  • 1929

    National blue and corn gold are adopted as official FFA colors.
  • 1930

    Official FFA Creed, written by E.M. Tiffany, is adopted. First Official Dress uniform is adopted: dark blue shirt, blue or white pants, blue cap, and yellow tie.
  • 1931

    The National FFA Radio Program on NBC is launched
  • 1932

    A charter is granted to the Puerto Rico FFA Association.
  • 1933

    Blue corduroy jacket is adopted as an Official Dress.
  • 1935

    NFA is founded as a national organization at the Tuskegee Institute in Alabama.
  • 1937

    During the National FFA Convention, action is taken to establish a national FFA camp and leadership training school in Washington, D.C.
  • 1939

    28.5 acres of land is purchased near Alexandria, VA., for the first FFA-owned national HQ; the land was once part of George Washington´s estate.
  • 1942

    FFA members join in the war effort. Three former FFA members--Robert Gray from Texas, Travis Hoover from California, and Melvin Jordan from Oklahoma--serve with then Lt. Col. Jimmy Doolittle and participate in the famous air raid on Toyko.
  • 1944

    The FFA Foundation is formed in Washington, D.C., to raise money for FFA programs and activities.
  • 1946

    Attendance at the National FFA ¨Victory Convention¨ is 12,500. Those in attendance honor the 260,450 FFA members who served and the 7,188 who paid the supreme sacrifice, losing their lives in the war.
  • 1947

    The First National FFA Band performs at the National FFA Convention.
  • 1948

    The first FFA chorus and the National FFA Talent program is held at the National FFA Convention
  • 1949

    The first International Exchange Program for FFA members begins with the Young Farmers Club of Great Britain.
  • 1950

    The 81st U.S. Congress passes a bill that grants a federal charter to the FFA. President Harry S. Truman signs the bill on Aug. 30, and it becomes Public Law 81-740
  • 1952

    The FFA Code of Ethics is adopted. The first issue of the National FFA magazine is published.
  • 1953

    The U.S. Post Office Department issues a special 3-cent postage stamp- the cost of mailing a first-class letter then--to celebrate the 25th anniversary of FFA. The first stamps are released in Kansas City, Mo., during the National FFA Convention.
  • 1955

    Photo of American Star Farmer Joe Moore is on the cover of Time Magazine.
  • 1957
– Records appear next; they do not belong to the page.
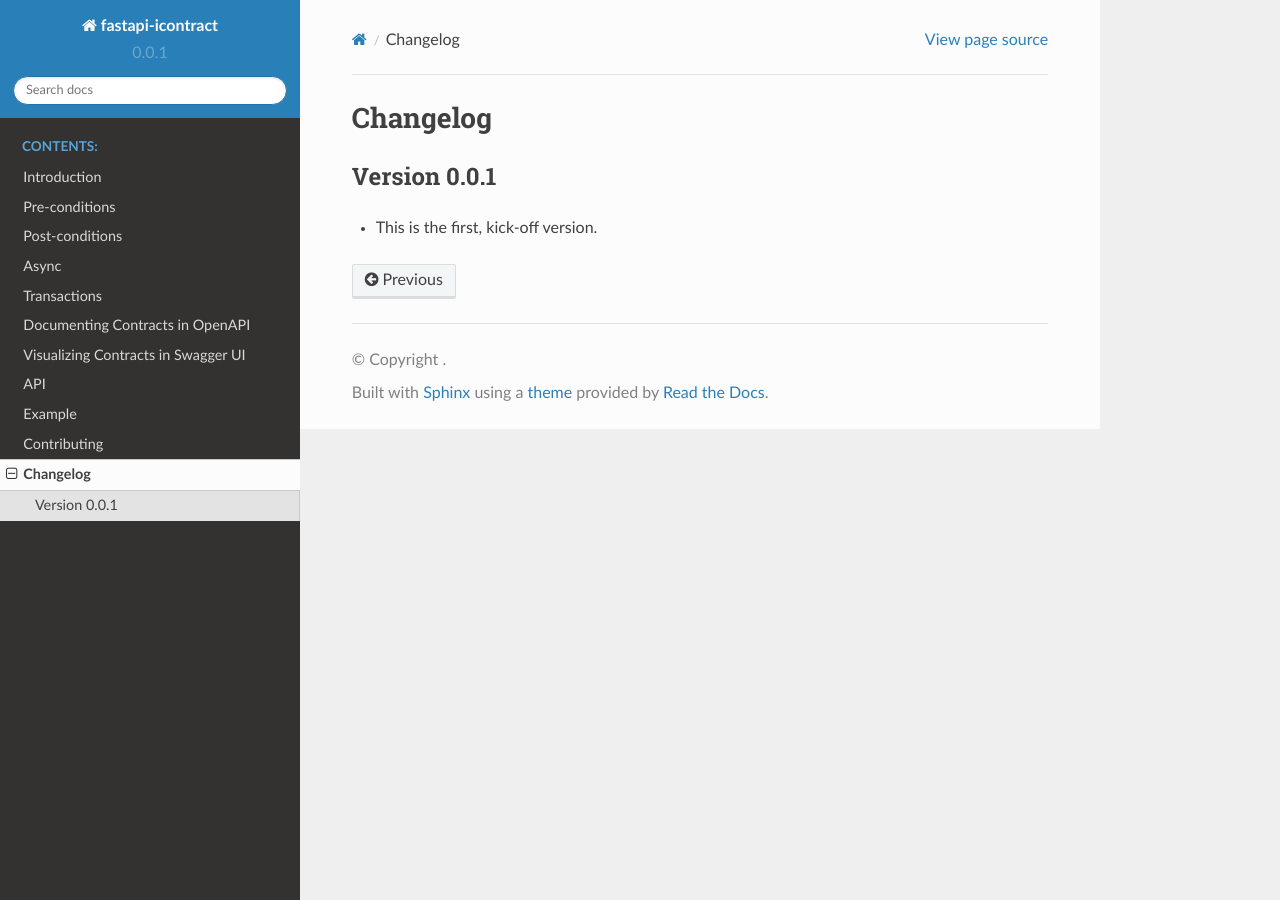
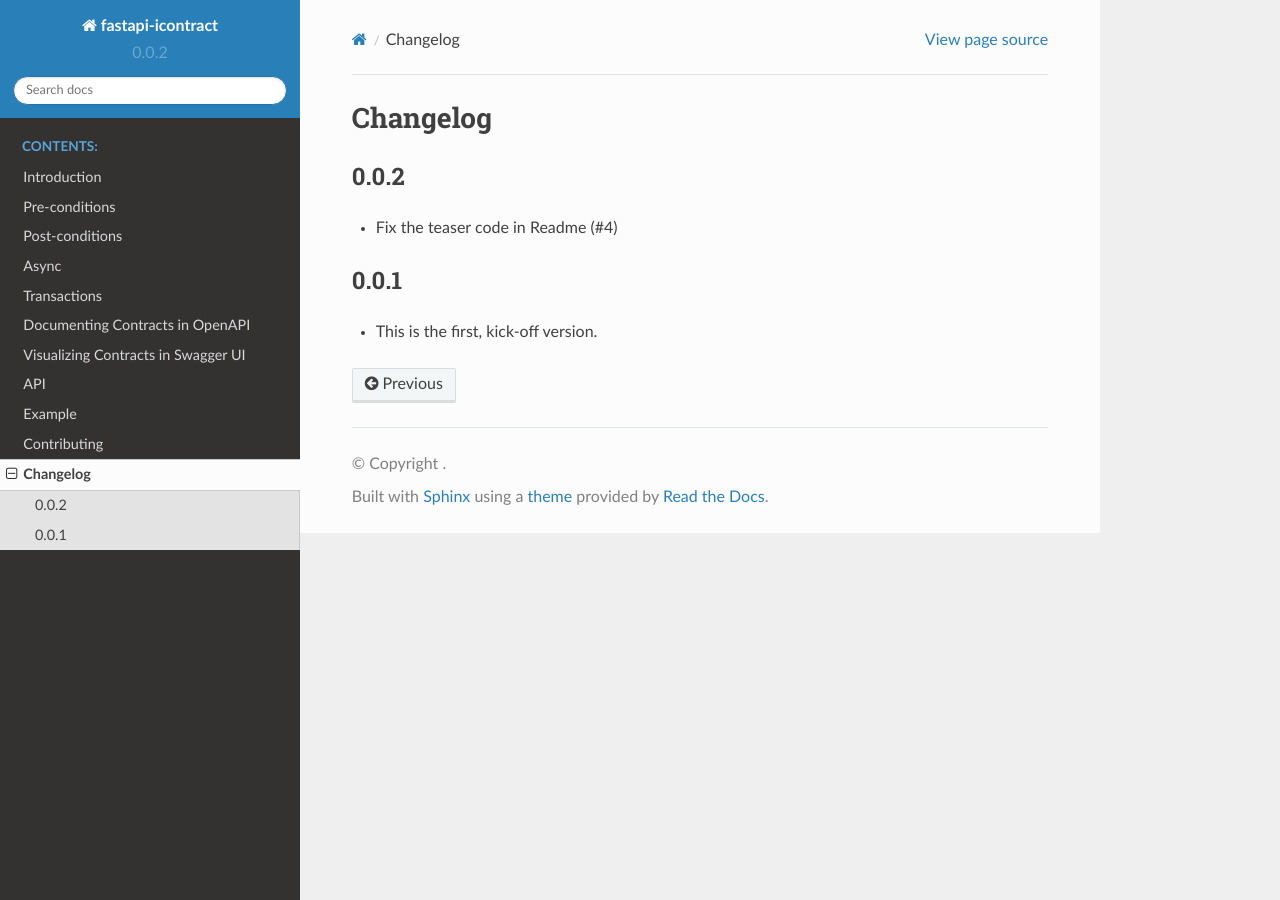
Before and after one commit to mristin/fastapi-icontract, a Sphinx documentation site: the page built from docs/source/changelog.rst, in a window 1280 px wide. Built offline with Sphinx 7.4.7 and the Read the Docs theme 2.0.0, drawn with Linux system fonts in a browser that asks for light colours; the version number is read from the project's files by our own code.

Commit message:
Release 0.0.2 (#5)
* Fix the teaser code in Readme (#4)

```diff
--- a/docs/source/changelog.rst
+++ b/docs/source/changelog.rst
@@ -2,6 +2,10 @@
 Changelog
 *********
 
-Version 0.0.1
-=============
+0.0.2
+=====
+* Fix the teaser code in Readme (#4)
+
+0.0.1
+=====
 * This is the first, kick-off version.
--- a/fastapi_icontract/__init__.py
+++ b/fastapi_icontract/__init__.py
@@ -2,7 +2,7 @@
 
 # pylint: disable=invalid-name
 
-__version__ = "0.0.1"
+__version__ = "0.0.2"
 __author__ = "Marko Ristin"
 __license__ = "License :: OSI Approved :: MIT License"
 __status__ = "Alpha"
--- a/setup.py
+++ b/setup.py
@@ -21,7 +21,7 @@ with open(os.path.join(here, "requirements.txt"), encoding="utf-8") as fid:
 
 setup(
     name="fastapi-icontract",
-    version="0.0.1",
+    version="0.0.2",
     description="Specify contracts for FastAPI endpoints.",
     long_description=long_description,
     url="https://github.com/mristin/fastapi-icontract",
```
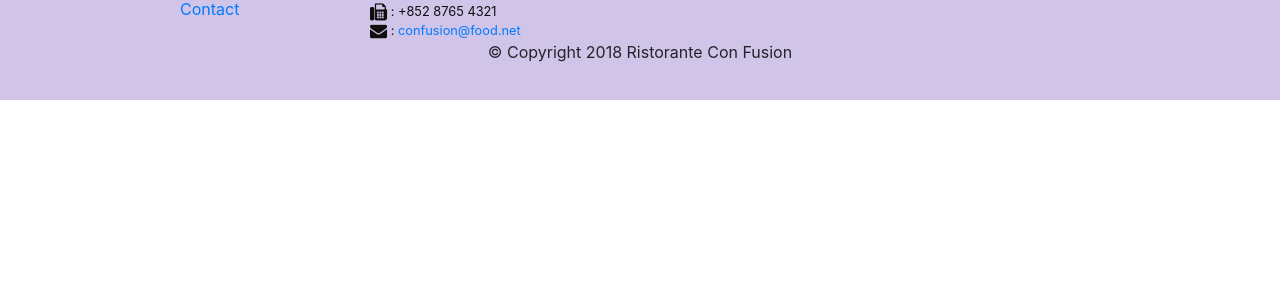
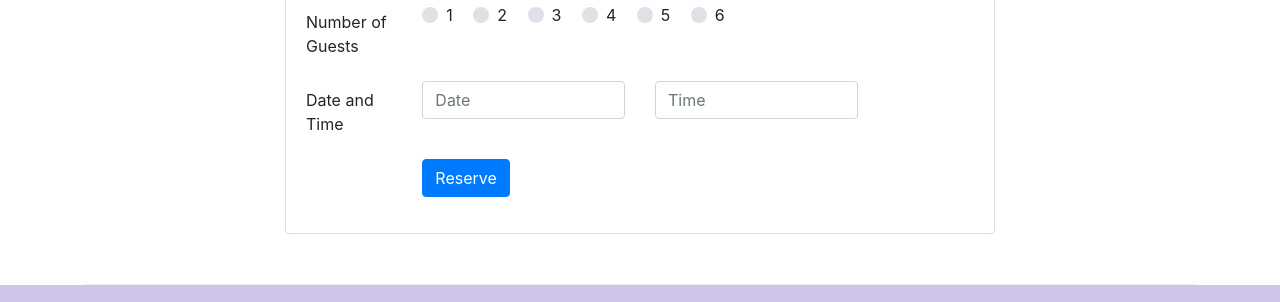
Before and after one commit to Kritika-Singhal/Confusion, a website: page index.html in a window 1280 px wide. Shown: the part 1661-1963 px from the top of the page. Before the commit the page ends 1761 px from the top, so only its background shows below. Drawn offline with nearby package versions, Linux system fonts and the light colour scheme.

Commit message:
Assignment 2 Task 1

```diff
--- a/index.html
+++ b/index.html
@@ -88,6 +88,64 @@
                 </div>
             </div>
         </div>
+
+        <div class="row row-content align-self-center">
+            <div class="col-12 offset-sm-2 col-sm-8">
+                <form>
+                    <div class="card">
+                        <h3 class="card-header bg-warning text-white">Reserve a Table</h3>
+                    <div class="card-body">
+
+                        <div class="form-group row">
+                            <label for="guests" class="col-12 col-md-2 col-form-label">Number of Guests</label>
+                            <div class="col-12 col-md-10">
+                                <div class="custom-control custom-radio custom-control-inline">
+                                    <input type="radio" id="customRadio1" name="customRadio" class="custom-control-input">
+                                    <label class="custom-control-label" for="customRadio1">1</label>
+                                </div>
+
+                                <div class="custom-control custom-radio custom-control-inline">
+                                    <input type="radio" id="customRadio2" name="customRadio" class="custom-control-input">
+                                    <label class="custom-control-label" for="customRadio2">2</label>
+                                </div>
+                                <div class="custom-control custom-radio custom-control-inline">
+                                    <input type="radio" id="customRadio3" name="customRadio" class="custom-control-input">
+                                    <label class="custom-control-label" for="customRadio3">3</label>
+                                </div>
+                                <div class="custom-control custom-radio custom-control-inline">
+                                    <input type="radio" id="customRadio4" name="customRadio" class="custom-control-input">
+                                    <label class="custom-control-label" for="customRadio4">4</label>
+                                </div>
+                                <div class="custom-control custom-radio custom-control-inline">
+                                    <input type="radio" id="customRadio5" name="customRadio" class="custom-control-input">
+                                    <label class="custom-control-label" for="customRadio5">5</label>
+                                </div>
+                                <div class="custom-control custom-radio custom-control-inline">
+                                    <input type="radio" id="customRadio6" name="customRadio" class="custom-control-input">
+                                    <label class="custom-control-label" for="customRadio2">6</label>
+                                </div>
+                            </div>
+                        </div>
+                        <div class="form-group row">
+                            <label for="dateandtime" class="col-12 col-md-2 col-form-label">Date and Time</label>
+                            <div class="col-4">
+                                <input type="text" class="form-control" id="date" name="date" placeholder="Date">
+                            </div>
+                            <div class="col-4">
+                                <input type="text" class="form-control" id="time" name="time" placeholder="Time">
+                            </div>
+                        </div>
+                        <div class="form-group row">
+                            <div class="offset-md-2 col-md-10">
+                                <button type="submit" class="btn btn-primary">Reserve</button>
+                            </div>
+                        </div>
+
+                    </div>
+                    </div>
+                </form>
+            </div>
+        </div>
     </div>
 
     <footer class="footer">
```
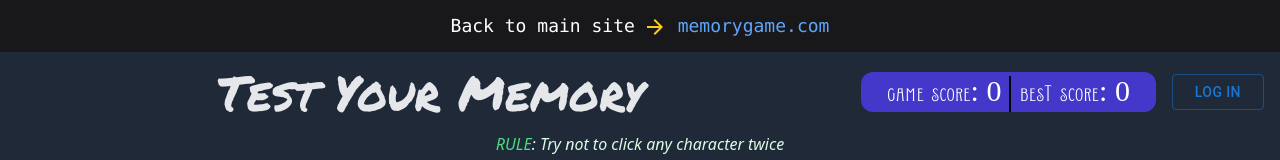
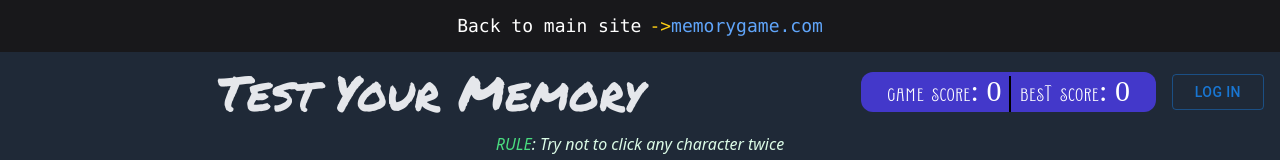
Before and after one commit to Complexlity/memory-game, a React (Vite) app: page / in a window 1280 px wide. Shown: the top 160 px of the page. Built offline with nearby package versions, Linux system fonts and the light colour scheme; no server answers.

Commit message:
Update configuration

```diff
--- a/src/components/App.jsx
+++ b/src/components/App.jsx
@@ -154,7 +154,7 @@ function App() {
     }
   }
 
-  document.body.style.overflow = login || signUp ? "hidden" : "auto";
+  // document.body.style.overflow = login || signUp ? "hidden" : "auto";
 
   return (
     <div className={`App bg-gray-800`}>
@@ -175,7 +175,9 @@ function App() {
         setLogin={setLogin}
         resetAll={resetAll}
       />
-      <Cards cards={cards} makeSelected={makeSelected} />
+      {!(signUp || login) && (
+        <Cards cards={cards} makeSelected={makeSelected} />
+      )}
       {signUp && (
         <SignUp
           setLogin={setLogin}
--- a/src/components/Redirect.jsx
+++ b/src/components/Redirect.jsx
@@ -5,7 +5,7 @@ const Redirect = () => {
     <div className="flex flex-col justify-center gap-2 bg-zinc-900 py-3 text-center font-mono text-sm sm:flex-row sm:text-lg">
       <p className="text-white">Back to main site</p>
       <p className=" text-yellow-400">
-        <ArrowForwardIcon />{" "}
+        <span>{"->"}</span>
         <a
           href="https://complexlity-memory-game.netlify.app"
           className="cursor-pointer text-blue-400 hover:underline"
```
Also changed, not shown: 2 other files (tests, documents, lock files or other folders).
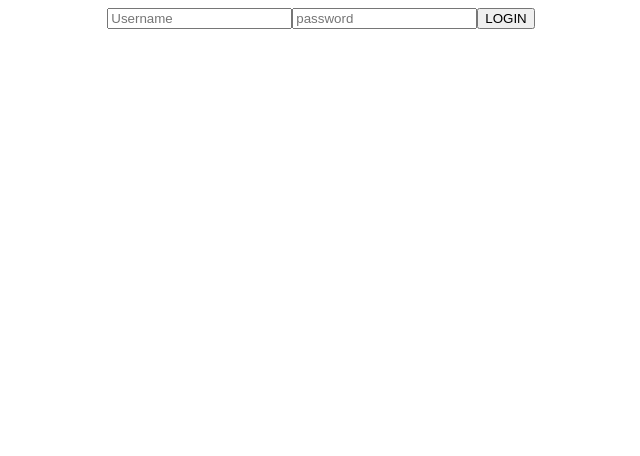
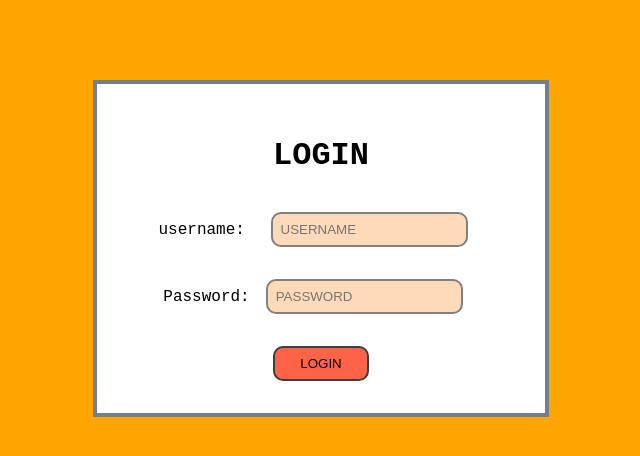
Before and after one commit to ktllama/logincontextapi, a React (Create React App) app: page / in a window 1280 px wide. Shown: the top 456 px of the page, without its empty margins (319-959 px from the left). Built offline with nearby package versions, Linux system fonts and the light colour scheme.

Commit message:
styled and added logout button to profile

```diff
--- a/src/App.css
+++ b/src/App.css
@@ -1,38 +1,35 @@
-.App {
+body {
+  margin: 0;
+  padding: 0;
+  background-color: orange; }
+
+.loginbox{
+  background-color: white;
+  width:30%;
+  margin: auto;
+  margin-top:5rem;
+  padding: 2rem;
+  font-family: 'Courier New', Courier, monospace;
   text-align: center;
+  border: slategray 4px solid;
+
+
 }
 
-.App-logo {
-  height: 40vmin;
-  pointer-events: none;
+input{
+  padding:.5rem;
+  background-color: peachpuff;
+  text-transform: uppercase;
+  border: grey 2px solid;
+  border-radius: 10px;
+  margin: 1rem;
 }
 
-@media (prefers-reduced-motion: no-preference) {
-  .App-logo {
-    animation: App-logo-spin infinite 20s linear;
-  }
+button{
+  padding:.5rem;
+  background-color: tomato;
+  width: 25%;
+  border: rgb(63, 62, 62) 2px solid;
+  border-radius: 10px;
+  margin-top:1rem;
 }
-
-.App-header {
-  background-color: #282c34;
-  min-height: 100vh;
-  display: flex;
-  flex-direction: column;
-  align-items: center;
-  justify-content: center;
-  font-size: calc(10px + 2vmin);
-  color: white;
-}
-
-.App-link {
-  color: #61dafb;
-}
-
-@keyframes App-logo-spin {
-  from {
-    transform: rotate(0deg);
-  }
-  to {
-    transform: rotate(360deg);
-  }
-}
--- a/src/Login.js
+++ b/src/Login.js
@@ -13,19 +13,28 @@ export const Login = () => {
 
 
     return (
-        <>
+        <div className='loginbox'>
+        <h1>LOGIN</h1>
+        <formgroup>
+            <label htmlFor='username'>username: </label>
             <input
+                id="username"
+                name="username"
                 type="text"
                 placeholder='Username'
                 onChange={(e) => {
                     setUsername(e.target.value);
                 }}
             />
-
-        <input type="password" placeholder='password' />
-
+        </formgroup>
+        <br />
+        <formgroup>
+            <label htmlFor='password'>Password:</label>
+            <input id="password" name="password" type="password" placeholder='password' />
+        </formgroup>
+        <br />
         <button onClick={() => {setShowProfile(true)}}> LOGIN </button>
 
-        </>
+        </div>
     )
 }
--- a/src/Profile.js
+++ b/src/Profile.js
@@ -3,14 +3,15 @@ import { LoginContext } from './Context/LoginContext';
 
 export const Profile = () => {
 
-    const { username } = useContext(LoginContext);
+    const { username, setShowProfile } = useContext(LoginContext);
     //we are grabbing username here not set username bc thats the variable that we want for this component
 
     return (
-        <>
+        <div className='loginbox'>
         <h1>Profile</h1>
-        <h2>Welcome {username} </h2>
+        <h2>Welcome {username}! </h2>
+        <button onClick={() => {setShowProfile(false)}}> log out</button>
 
-        </>
+        </div>
     )
 }
```
Lines whose indentation alone changed are shown as unchanged.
    Former President Harry S. Truman speaks during the National FFA Convention.
  • 1958

    The National Foundation for Infantile Paralysis presents NFA with a Certificate of Appreciation.
  • 1959

    First National FFA Center is dedicated in Alexandria, Va., on land that was once part of George Washington´s estate. An FFA camp had been located here earlier.
  • 1964

    FFA sells its one-million FFA jacket
  • 1965

    NFA merges with FFA, increasing FFA membership by more the 50,000.
  • 1966

    The first FFA National Agricultural Career Show (now called expo) is held at the National FFA Convention to highlight educational and career opportunities in agriculture.
  • 1967

    Elmer J. Johnson helps develop the FFA archives at the National FFA Center.
  • 1968

    Presidential candidate Richard M. Nixon speaks at the National FFA Convention. Nixon is elected U.S. president the following month.
  • 1969

    FFA opens membership to females, making it possible for them to hold office and participate in competitive events at regional and national levels. Ken Dunagan from Arizona is named the first American Star in Agribusiness. The Washington Conference (now Washington Leadership Conference
  • 1970

    New York’s Anita Decker and New Jersey’s Patricia Krowicki become the first two female delegates to the national convention.
  • 1971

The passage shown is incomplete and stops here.